Plausibly, in many cases, this effect may be offset by tiredness, difficulties interacting with the partner, psychopathology that develops due to lack of appropriate sleep, and perhaps by lower testosterone levels,3 among other factors. However, its presence might account for the complexity of the relationship between sleep and sexual function, as noted by Smith and colleagues.1

The False Enforcement of Unpopular Norms: The authors argue that people enforce unpopular norms to show that they have complied out of genuine conviction and not because of social pressure

The False Enforcement of Unpopular Norms. Robb Willer, Ko Kuwabara, Michael W. Macy. AJS Volume 115 Number 2 (September 2009): 451–90.

Abstract: Prevailing theory assumes that people enforce norms in order to pressure others to act in ways that they approve. Yet there are numerous examples of “unpopular norms” in which people compel each other to do things that they privately disapprove. While peer sanctioning suggests a ready explanation for why people conform to unpopular norms, it is harder to understand why they would enforce a norm they privately oppose. The authors argue that people enforce unpopular norms to show that they have complied out of genuine conviction and not because of social pressure. They use laboratory experiments to demonstrate this “false enforcement” in the context of a wine tasting and an academic text evaluation. Both studies find that participants who conformed to a norm due to social pressure then falsely enforced the norm by publicly criticizing a lone deviant. A third study shows that enforcement of a norm effectively signals the enforcer’s genuine support for the norm. These results demonstrate the potential for a vicious cycle in which perceived pressures to conform to and falsely enforce an unpopular norm reinforce one another.

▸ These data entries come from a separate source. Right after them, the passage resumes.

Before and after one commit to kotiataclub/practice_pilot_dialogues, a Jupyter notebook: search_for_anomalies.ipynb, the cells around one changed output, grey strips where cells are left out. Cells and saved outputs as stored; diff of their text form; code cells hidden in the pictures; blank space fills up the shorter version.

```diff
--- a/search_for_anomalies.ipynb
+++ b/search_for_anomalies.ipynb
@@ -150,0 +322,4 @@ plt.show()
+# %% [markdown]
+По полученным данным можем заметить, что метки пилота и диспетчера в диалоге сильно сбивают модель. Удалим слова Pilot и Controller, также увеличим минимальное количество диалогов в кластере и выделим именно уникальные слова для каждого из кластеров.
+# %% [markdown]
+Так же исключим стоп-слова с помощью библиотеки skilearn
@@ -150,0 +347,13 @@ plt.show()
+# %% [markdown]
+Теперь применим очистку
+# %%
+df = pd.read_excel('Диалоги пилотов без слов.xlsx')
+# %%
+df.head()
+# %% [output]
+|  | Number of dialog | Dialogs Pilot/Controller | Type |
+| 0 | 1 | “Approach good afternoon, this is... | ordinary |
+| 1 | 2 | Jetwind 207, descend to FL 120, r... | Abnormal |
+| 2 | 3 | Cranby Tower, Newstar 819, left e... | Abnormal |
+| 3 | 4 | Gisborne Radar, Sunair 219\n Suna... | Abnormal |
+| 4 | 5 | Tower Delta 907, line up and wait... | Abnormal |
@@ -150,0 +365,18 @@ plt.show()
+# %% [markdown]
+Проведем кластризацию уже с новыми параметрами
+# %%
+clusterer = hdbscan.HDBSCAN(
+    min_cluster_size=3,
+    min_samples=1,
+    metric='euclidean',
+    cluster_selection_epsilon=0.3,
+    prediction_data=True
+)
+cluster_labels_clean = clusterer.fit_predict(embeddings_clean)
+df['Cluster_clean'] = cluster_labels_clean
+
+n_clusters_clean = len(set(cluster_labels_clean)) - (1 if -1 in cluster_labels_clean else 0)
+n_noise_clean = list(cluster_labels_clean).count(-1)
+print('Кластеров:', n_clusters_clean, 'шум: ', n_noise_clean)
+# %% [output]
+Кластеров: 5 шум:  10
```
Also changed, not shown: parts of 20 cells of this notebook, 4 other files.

The adaptive problems humans faced with respect to plants have left their mark on the human mind

How Plants Shape the Mind. Annie E. Wertz. Trends in Cognitive Sciences, June 1 2019,

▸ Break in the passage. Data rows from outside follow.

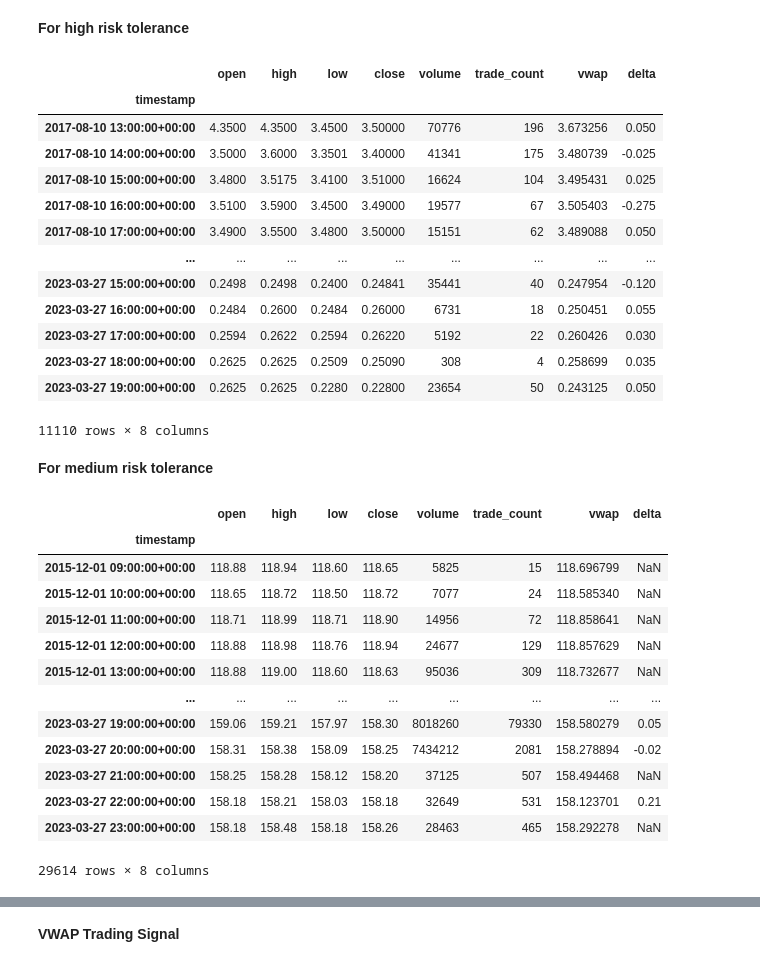
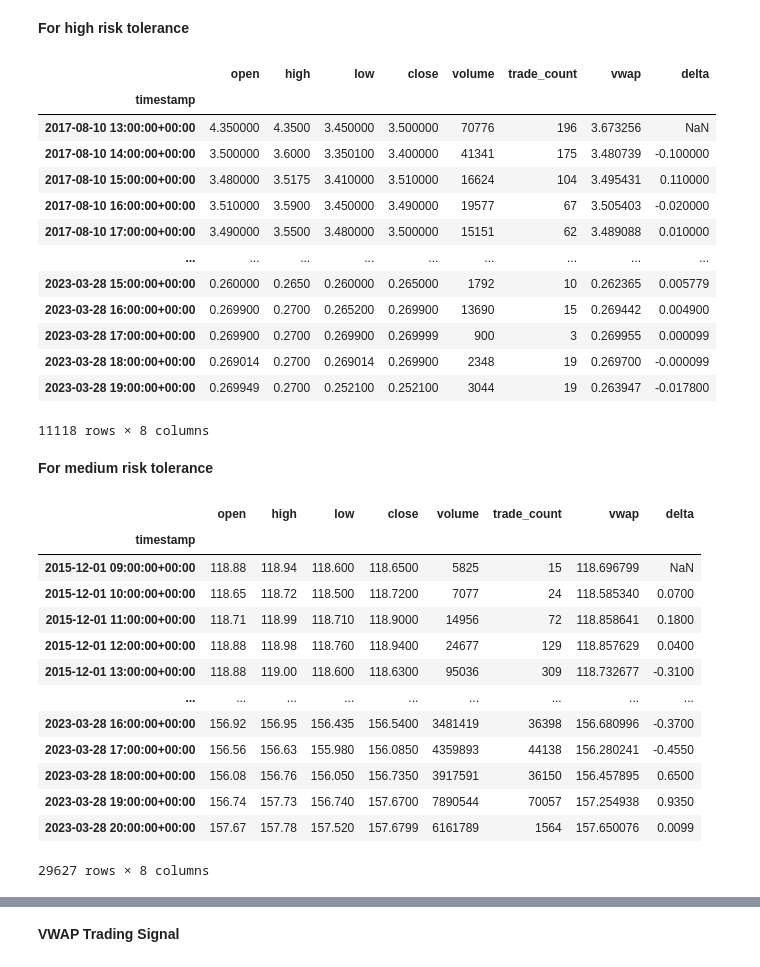
Before and after one commit to v-puppala/Neural-Network-based-Algotrader, a Jupyter notebook: Vishal-Algotrading/Vishal-Algotrading.ipynb, the cells around one changed output, grey strips where cells are left out. Saved outputs shown, nothing was run; the diff lists cells and outputs as text; code cells hidden in the pictures.

```diff
--- a/Vishal-Algotrading/Vishal-Algotrading.ipynb
+++ b/Vishal-Algotrading/Vishal-Algotrading.ipynb
@@ -53,25 +53,25 @@ historical_data
 # %%
 symbol='EAST'
 timeframe = '1H'
 start_date = pd.Timestamp("2013-01-01", tz="America/New_York").isoformat()
 east_data= alpaca.get_bars(symbol, timeframe, start=start_date).df
-east_data['delta']=historical_data['close'].diff()
+east_data['delta']=east_data['close'].diff()
 east_data
 # %% [output]
 |  | open | high | low | close | volume | trade_count | vwap | delta |
 | timestamp |  |  |  |  |  |  |  |  |
-| 2017-08-10 13:00:00+00:00 | 4.3500 | 4.3500 | 3.4500 | 3.50000 | 70776 | 196 | 3.673256 | 0.050 |
-| 2017-08-10 14:00:00+00:00 | 3.5000 | 3.6000 | 3.3501 | 3.40000 | 41341 | 175 | 3.480739 | -0.025 |
-| 2017-08-10 15:00:00+00:00 | 3.4800 | 3.5175 | 3.4100 | 3.51000 | 16624 | 104 | 3.495431 | 0.025 |
-| 2017-08-10 16:00:00+00:00 | 3.5100 | 3.5900 | 3.4500 | 3.49000 | 19577 | 67 | 3.505403 | -0.275 |
-| 2017-08-10 17:00:00+00:00 | 3.4900 | 3.5500 | 3.4800 | 3.50000 | 15151 | 62 | 3.489088 | 0.050 |
+| 2017-08-10 13:00:00+00:00 | 4.350000 | 4.3500 | 3.450000 | 3.500000 | 70776 | 196 | 3.673256 | NaN |
+| 2017-08-10 14:00:00+00:00 | 3.500000 | 3.6000 | 3.350100 | 3.400000 | 41341 | 175 | 3.480739 | -0.100000 |
+| 2017-08-10 15:00:00+00:00 | 3.480000 | 3.5175 | 3.410000 | 3.510000 | 16624 | 104 | 3.495431 | 0.110000 |
+| 2017-08-10 16:00:00+00:00 | 3.510000 | 3.5900 | 3.450000 | 3.490000 | 19577 | 67 | 3.505403 | -0.020000 |
+| 2017-08-10 17:00:00+00:00 | 3.490000 | 3.5500 | 3.480000 | 3.500000 | 15151 | 62 | 3.489088 | 0.010000 |
 | ... | ... | ... | ... | ... | ... | ... | ... | ... |
-| 2023-03-27 15:00:00+00:00 | 0.2498 | 0.2498 | 0.2400 | 0.24841 | 35441 | 40 | 0.247954 | -0.120 |
-| 2023-03-27 16:00:00+00:00 | 0.2484 | 0.2600 | 0.2484 | 0.26000 | 6731 | 18 | 0.250451 | 0.055 |
-| 2023-03-27 17:00:00+00:00 | 0.2594 | 0.2622 | 0.2594 | 0.26220 | 5192 | 22 | 0.260426 | 0.030 |
-| 2023-03-27 18:00:00+00:00 | 0.2625 | 0.2625 | 0.2509 | 0.25090 | 308 | 4 | 0.258699 | 0.035 |
-| 2023-03-27 19:00:00+00:00 | 0.2625 | 0.2625 | 0.2280 | 0.22800 | 23654 | 50 | 0.243125 | 0.050 |
+| 2023-03-28 15:00:00+00:00 | 0.260000 | 0.2650 | 0.260000 | 0.265000 | 1792 | 10 | 0.262365 | 0.005779 |
+| 2023-03-28 16:00:00+00:00 | 0.269900 | 0.2700 | 0.265200 | 0.269900 | 13690 | 15 | 0.269442 | 0.004900 |
+| 2023-03-28 17:00:00+00:00 | 0.269900 | 0.2700 | 0.269900 | 0.269999 | 900 | 3 | 0.269955 | 0.000099 |
+| 2023-03-28 18:00:00+00:00 | 0.269014 | 0.2700 | 0.269014 | 0.269900 | 2348 | 19 | 0.269700 | -0.000099 |
+| 2023-03-28 19:00:00+00:00 | 0.269949 | 0.2700 | 0.252100 | 0.252100 | 3044 | 19 | 0.263947 | -0.017800 |
-11110 rows × 8 columns
+11118 rows × 8 columns
 # %% [markdown]
 **For medium risk tolerance**
 # %%
@@ -79,23 +79,23 @@ symbol='AAPL'
 timeframe = '1H'
 start_date = pd.Timestamp("2013-01-01", tz="America/New_York").isoformat()
 apple_data= alpaca.get_bars(symbol, timeframe, start=start_date).df
-apple_data['delta']=historical_data['close'].diff()
+apple_data['delta']=apple_data['close'].diff()
 apple_data
 # %% [output]
 |  | open | high | low | close | volume | trade_count | vwap | delta |
 | timestamp |  |  |  |  |  |  |  |  |
-| 2015-12-01 09:00:00+00:00 | 118.88 | 118.94 | 118.60 | 118.65 | 5825 | 15 | 118.696799 | NaN |
-| 2015-12-01 10:00:00+00:00 | 118.65 | 118.72 | 118.50 | 118.72 | 7077 | 24 | 118.585340 | NaN |
-| 2015-12-01 11:00:00+00:00 | 118.71 | 118.99 | 118.71 | 118.90 | 14956 | 72 | 118.858641 | NaN |
-| 2015-12-01 12:00:00+00:00 | 118.88 | 118.98 | 118.76 | 118.94 | 24677 | 129 | 118.857629 | NaN |
-| 2015-12-01 13:00:00+00:00 | 118.88 | 119.00 | 118.60 | 118.63 | 95036 | 309 | 118.732677 | NaN |
+| 2015-12-01 09:00:00+00:00 | 118.88 | 118.94 | 118.600 | 118.6500 | 5825 | 15 | 118.696799 | NaN |
+| 2015-12-01 10:00:00+00:00 | 118.65 | 118.72 | 118.500 | 118.7200 | 7077 | 24 | 118.585340 | 0.0700 |
+| 2015-12-01 11:00:00+00:00 | 118.71 | 118.99 | 118.710 | 118.9000 | 14956 | 72 | 118.858641 | 0.1800 |
+| 2015-12-01 12:00:00+00:00 | 118.88 | 118.98 | 118.760 | 118.9400 | 24677 | 129 | 118.857629 | 0.0400 |
+| 2015-12-01 13:00:00+00:00 | 118.88 | 119.00 | 118.600 | 118.6300 | 95036 | 309 | 118.732677 | -0.3100 |
 | ... | ... | ... | ... | ... | ... | ... | ... | ... |
-| 2023-03-27 19:00:00+00:00 | 159.06 | 159.21 | 157.97 | 158.30 | 8018260 | 79330 | 158.580279 | 0.05 |
-| 2023-03-27 20:00:00+00:00 | 158.31 | 158.38 | 158.09 | 158.25 | 7434212 | 2081 | 158.278894 | -0.02 |
-| 2023-03-27 21:00:00+00:00 | 158.25 | 158.28 | 158.12 | 158.20 | 37125 | 507 | 158.494468 | NaN |
-| 2023-03-27 22:00:00+00:00 | 158.18 | 158.21 | 158.03 | 158.18 | 32649 | 531 | 158.123701 | 0.21 |
-| 2023-03-27 23:00:00+00:00 | 158.18 | 158.48 | 158.18 | 158.26 | 28463 | 465 | 158.292278 | NaN |
+| 2023-03-28 16:00:00+00:00 | 156.92 | 156.95 | 156.435 | 156.5400 | 3481419 | 36398 | 156.680996 | -0.3700 |
+| 2023-03-28 17:00:00+00:00 | 156.56 | 156.63 | 155.980 | 156.0850 | 4359893 | 44138 | 156.280241 | -0.4550 |
+| 2023-03-28 18:00:00+00:00 | 156.08 | 156.76 | 156.050 | 156.7350 | 3917591 | 36150 | 156.457895 | 0.6500 |
+| 2023-03-28 19:00:00+00:00 | 156.74 | 157.73 | 156.740 | 157.6700 | 7890544 | 70057 | 157.254938 | 0.9350 |
+| 2023-03-28 20:00:00+00:00 | 157.67 | 157.78 | 157.520 | 157.6799 | 6161789 | 1564 | 157.650076 | 0.0099 |
-29614 rows × 8 columns
+29627 rows × 8 columns
 # %%
 historical_data
 # %% [output]
```
Also changed, not shown: parts of 16 cells of this notebook.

Abstract: Plants are easy to overlook in modern environments, but were a fundamental part of human life over evolutionary time. Recent work with infants suggests that the adaptive problems humans faced with respect to plants have left their mark on the human mind.

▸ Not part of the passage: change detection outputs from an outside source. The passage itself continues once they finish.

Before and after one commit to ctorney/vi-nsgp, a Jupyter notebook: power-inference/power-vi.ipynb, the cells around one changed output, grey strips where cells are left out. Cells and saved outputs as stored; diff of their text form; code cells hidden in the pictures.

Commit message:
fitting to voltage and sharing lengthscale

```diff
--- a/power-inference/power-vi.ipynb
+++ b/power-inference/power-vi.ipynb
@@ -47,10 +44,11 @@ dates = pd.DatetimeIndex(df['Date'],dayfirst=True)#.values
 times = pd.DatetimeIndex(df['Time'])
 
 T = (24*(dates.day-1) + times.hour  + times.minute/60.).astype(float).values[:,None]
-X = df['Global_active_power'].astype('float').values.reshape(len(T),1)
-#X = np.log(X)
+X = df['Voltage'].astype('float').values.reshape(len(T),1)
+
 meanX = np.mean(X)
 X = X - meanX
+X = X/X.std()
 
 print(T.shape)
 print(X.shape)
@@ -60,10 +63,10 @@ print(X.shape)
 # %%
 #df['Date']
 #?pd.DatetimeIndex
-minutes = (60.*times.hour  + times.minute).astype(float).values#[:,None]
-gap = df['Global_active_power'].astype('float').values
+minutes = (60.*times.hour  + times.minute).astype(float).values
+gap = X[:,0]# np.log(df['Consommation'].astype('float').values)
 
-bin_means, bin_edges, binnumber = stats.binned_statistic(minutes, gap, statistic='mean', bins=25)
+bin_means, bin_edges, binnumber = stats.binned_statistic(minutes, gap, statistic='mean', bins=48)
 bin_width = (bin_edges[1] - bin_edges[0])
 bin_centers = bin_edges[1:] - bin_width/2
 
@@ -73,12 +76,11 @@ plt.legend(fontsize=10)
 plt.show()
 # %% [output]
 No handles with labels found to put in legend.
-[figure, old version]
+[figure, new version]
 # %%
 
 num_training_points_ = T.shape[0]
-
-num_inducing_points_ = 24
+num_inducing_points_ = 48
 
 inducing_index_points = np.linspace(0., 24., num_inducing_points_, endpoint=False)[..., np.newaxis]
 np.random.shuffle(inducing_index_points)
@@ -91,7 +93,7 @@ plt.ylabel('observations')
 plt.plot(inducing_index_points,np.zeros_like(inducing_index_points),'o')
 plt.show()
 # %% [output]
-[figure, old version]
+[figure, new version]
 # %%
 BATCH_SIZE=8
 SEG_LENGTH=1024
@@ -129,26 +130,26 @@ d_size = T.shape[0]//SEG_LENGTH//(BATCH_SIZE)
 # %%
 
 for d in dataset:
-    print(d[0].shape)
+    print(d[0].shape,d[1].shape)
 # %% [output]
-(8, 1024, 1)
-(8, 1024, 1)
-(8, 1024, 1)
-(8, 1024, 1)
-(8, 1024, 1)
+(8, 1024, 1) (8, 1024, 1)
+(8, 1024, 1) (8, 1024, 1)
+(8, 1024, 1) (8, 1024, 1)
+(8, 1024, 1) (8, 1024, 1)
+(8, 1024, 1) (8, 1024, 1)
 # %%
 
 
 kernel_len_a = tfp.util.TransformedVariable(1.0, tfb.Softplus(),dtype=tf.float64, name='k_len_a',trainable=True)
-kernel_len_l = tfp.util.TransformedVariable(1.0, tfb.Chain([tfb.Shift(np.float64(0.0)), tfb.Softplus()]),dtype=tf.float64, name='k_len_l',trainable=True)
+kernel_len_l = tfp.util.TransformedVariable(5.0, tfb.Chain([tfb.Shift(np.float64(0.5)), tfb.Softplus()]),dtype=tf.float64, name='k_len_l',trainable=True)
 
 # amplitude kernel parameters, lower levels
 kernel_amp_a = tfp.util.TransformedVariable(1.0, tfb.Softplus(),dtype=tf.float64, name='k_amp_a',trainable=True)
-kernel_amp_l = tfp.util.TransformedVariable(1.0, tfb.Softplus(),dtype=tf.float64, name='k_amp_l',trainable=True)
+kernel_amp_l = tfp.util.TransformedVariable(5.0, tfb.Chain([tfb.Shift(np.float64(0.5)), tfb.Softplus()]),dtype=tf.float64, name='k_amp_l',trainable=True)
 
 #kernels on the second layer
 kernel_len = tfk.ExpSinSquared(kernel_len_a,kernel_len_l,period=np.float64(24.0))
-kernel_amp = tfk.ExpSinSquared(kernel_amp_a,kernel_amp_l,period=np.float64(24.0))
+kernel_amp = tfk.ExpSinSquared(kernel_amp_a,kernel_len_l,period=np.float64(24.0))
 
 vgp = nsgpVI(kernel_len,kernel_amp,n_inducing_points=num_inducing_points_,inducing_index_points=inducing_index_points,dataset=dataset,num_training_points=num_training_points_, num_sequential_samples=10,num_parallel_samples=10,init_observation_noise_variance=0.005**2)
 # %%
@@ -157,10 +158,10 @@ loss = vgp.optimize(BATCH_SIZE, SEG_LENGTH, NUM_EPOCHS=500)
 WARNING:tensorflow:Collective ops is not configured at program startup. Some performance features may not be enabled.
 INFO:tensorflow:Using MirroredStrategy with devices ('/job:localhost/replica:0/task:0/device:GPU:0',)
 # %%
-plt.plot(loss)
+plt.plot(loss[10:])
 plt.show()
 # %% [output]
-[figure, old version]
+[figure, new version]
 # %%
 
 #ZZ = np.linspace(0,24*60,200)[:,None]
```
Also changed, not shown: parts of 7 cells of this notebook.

‘Everybody’s doing it’: on the persistence of bad social norms

‘Everybody’s doing it’: on the persistence of bad social norms. David Smerdon, Theo Offerman, Uri Gneezy. Experimental Economics, May 31 2019,

Abstract: We investigate how information about the preferences of others affects the persistence of ‘bad’ social norms. One view is that bad norms thrive even when people are informed of the preferences of others, since the bad norm is an equilibrium of a coordination game. The other view is based on pluralistic ignorance, in which uncertainty about others’ preferences is crucial. In an experiment, we find clear support for the pluralistic ignorance perspective. In addition, the strength of social interactions is important for a bad norm to persist. These findings help in understanding the causes of such bad norms, and in designing interventions to change them.

Keywords: Social norms Pluralistic ignorance Social interactions Equilibrium selection Conformity